“I remember I approached DCU looking for help, seeing if I could get sponsorship just to make things a bit easier for me because I was training full time, and in a full-time course. I also had a part-time job as well, so I found it extremely difficult for the last years of my course. I had no social life, I didn’t see my friends,” he added.
The 28-year-old retired from the sport last October after falling to English star Tom Breese, and he acknowledged that the fact he’d been contemplating retirement for a few months leading up to the fight may have had an impact on his performance.
He said that, “it definitely correlated when I did stop enjoying it. I noticed training became a chore and I wasn’t improving as much, I just wasn’t it as much, my heart wasn’t it in it as much, and fighting is the last thing you should be doing when that’s the case.”
Despite a relatively short career in the UFC, Pendred will be one of those who go down in Irish sporting history for laying the foundations for what it takes to make it in the sport. Outside of the United States, the sport is still maturing and is only now beginning to reach a mainstream audience.
At the time when Pendred was determined to pursue a career in MMA, he had no footsteps in which to follow. Unlike sports like football and rugby where you can look to the likes of Roy Keane and Brian O’Driscoll for inspiration –nhe admitted succeeding in a sport where there was no platform for success in Ireland was his greatest achievement.
“I think the proudest thing out of it all is the fact that I did something that hadn’t really been done before. I had a dream to go somewhere, to do something that at the time I chose to pursue it, nobody had done before.”
“Myself, Conor [McGregor], Paddy [Holohan], Ais [Aisling Daly], we all had this dream but there was nobody we could look to and aspire to say that’s how you do it, so that’s the footsteps we need to follow. Now kids can turn up at an MMA gym and decide they want to become a UFC fighter, they have people to look at, they have a path to look at and say that’s the way I need to go,” he added.
Despite never using his science degree, he spoke of its importance and how it gave him an advantage over other fighters – but he doesn’t think he will ever use the degree to pursue a career in the field.
“Science is always something that I’ve been interested in, and having a great understanding of it has given me an advantage in things such as dieting.

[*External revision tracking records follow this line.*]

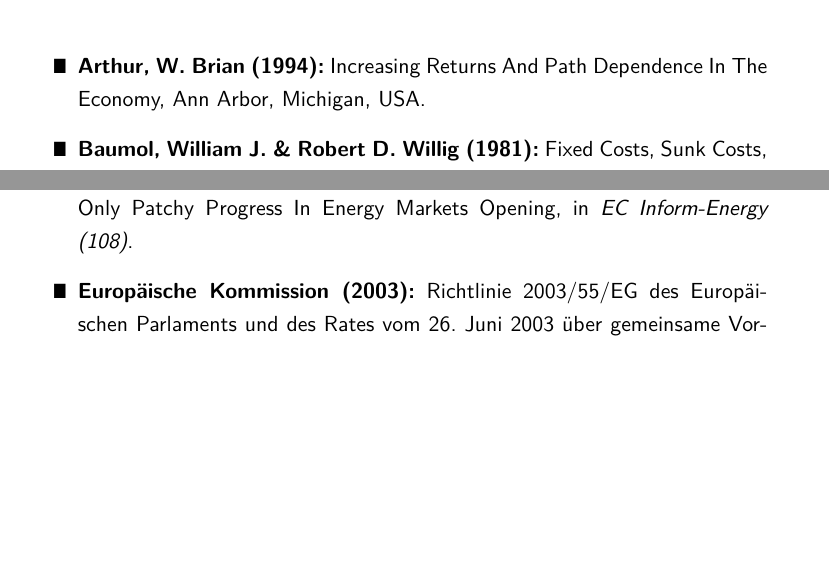
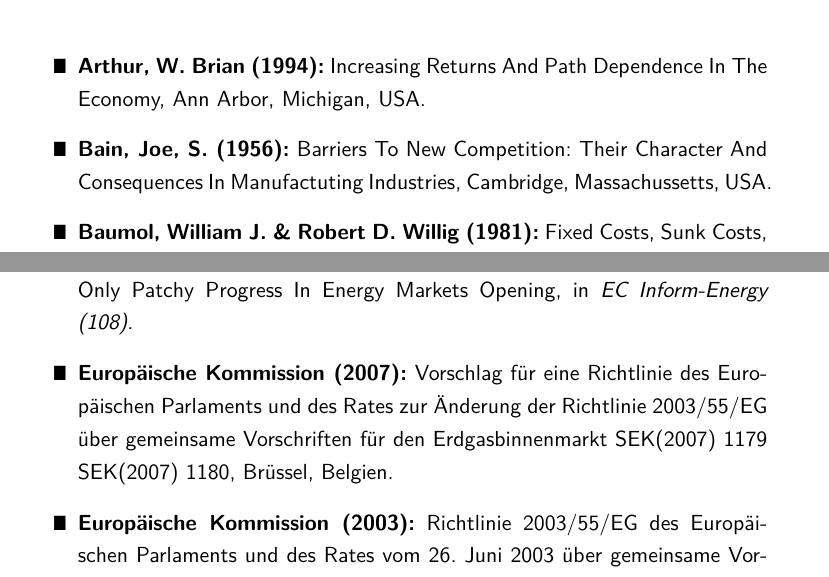
Before and after one commit to PasBern/Diplomarbeit, a LaTeX thesis (Diplomarbeit/Diplomarbeit_Pascal-Bernhard.tex): two parts of pages 31 and 32 of 34 before the commit and two parts of pages 31 and 32 of 35 after it, joined at a grey line, cut so that both start at the same text, the shorter picture padded with empty space. Compiled offline with pdfLaTeX; the source files are stored in an older character set and shown here as Unicode.

Commit message:
Zitat EU-Richtlinie IV

```diff
--- a/Diplomarbeit/Diplomarbeit_Pascal-Bernhard.tex
+++ b/Diplomarbeit/Diplomarbeit_Pascal-Bernhard.tex
@@ -502,6 +502,9 @@ Kosten, die bereits entstanden sind und nicht mehr rückgängig gemacht werden k
 	\item [\Rectsteel] \textbf{Arthur, W. Brian (1994):} Increasing Returns And Path Dependence In The Economy, Ann Arbor, Michigan, 							USA.
 
 
+	\item [\Rectsteel] \textbf{Bain, Joe, S. (1956):} Barriers To New Competition: Their Character And Consequences In Manufactuting 							Industries, Cambridge, Massachussetts, USA.
+
+
 	\item [\Rectsteel] \textbf{Baumol, William J. \& Robert D. Willig (1981):} Fixed Costs, Sunk Costs, Entry Barriers, And 									Sustainability Of Monopoly, in: \textsl{Quarterly Journal of Economics}, Vol.96 (3), S.405-431.
 
 
@@ -541,6 +544,9 @@ Kosten, die bereits entstanden sind und nicht mehr rückgängig gemacht werden k
 	\item [\Rectsteel]\textbf{Europäische Kommission Inform-Energy (2002):} Commission Reports Only Patchy Progress In Energy Markets 							Opening, in \textsl{EC Inform-Energy (108)}.
 
 %%%
+
+
+	\item [\Rectsteel]\textbf{Europäische Kommission (2007):} Vorschlag für eine Richtlinie des Europäischen Parlaments und des Rates 							zur Änderung der Richtlinie 2003/55/EG über gemeinsame Vorschriften für den Erdgasbinnenmarkt {SEK(2007) 1179} 								{SEK(2007) 1180}, Brüssel, Belgien.
 
 	\item [\Rectsteel]\textbf{Europäische Kommission (2003):} Richtlinie 2003/55/EG des Europäischen Parlaments und des Rates vom 26. 							Juni 2003 über gemeinsame Vorschriften für den Erdgasbinnenmarkt und zur Aufhebung der Richtlinie 98/30/EG, ABl 2003 					L176, 55, Brüssel, Belgien.
 
```
Also changed, not shown: Diplomarbeit/Diplomarbeit_Pascal-Bernhard.pdf, 3 other files.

That is something I had to be very knowledgeable about being a fighter and when it comes to cutting weight etc. I had an even better understanding than most in my position because I had studied science and had a deeper knowledge of what dieticians were talking about to me,” he said
Since retiring from the sport, Pendred has been jabbing at other areas as he looks to the future. He will open his own branch of the healthy fast-food outlet Chopped, later in the year – and he spoke of his desire to do some media work.
“I’ve been doing a bit of writing since I retired, it was something I’d been doing while I was fighting, but I’m still doing it – I’m actually doing stuff as we speak now with the impending Conor McGregor fight – I’m doing a lot of stuff on that. He even wants to take to big screen and try his hand at acting.
“In terms of the acting, I’ve been busy at that – I’ve taken some classes, I’ve actually picked up a few roles which I’m really looking forward to.”
He may not have reached the heights of his teammate Conor McGregor, but then again, who has? He will go down in history however, and his path is there to be followed by the next generation of Irish MMA fighters.
Image credit: Sportsfile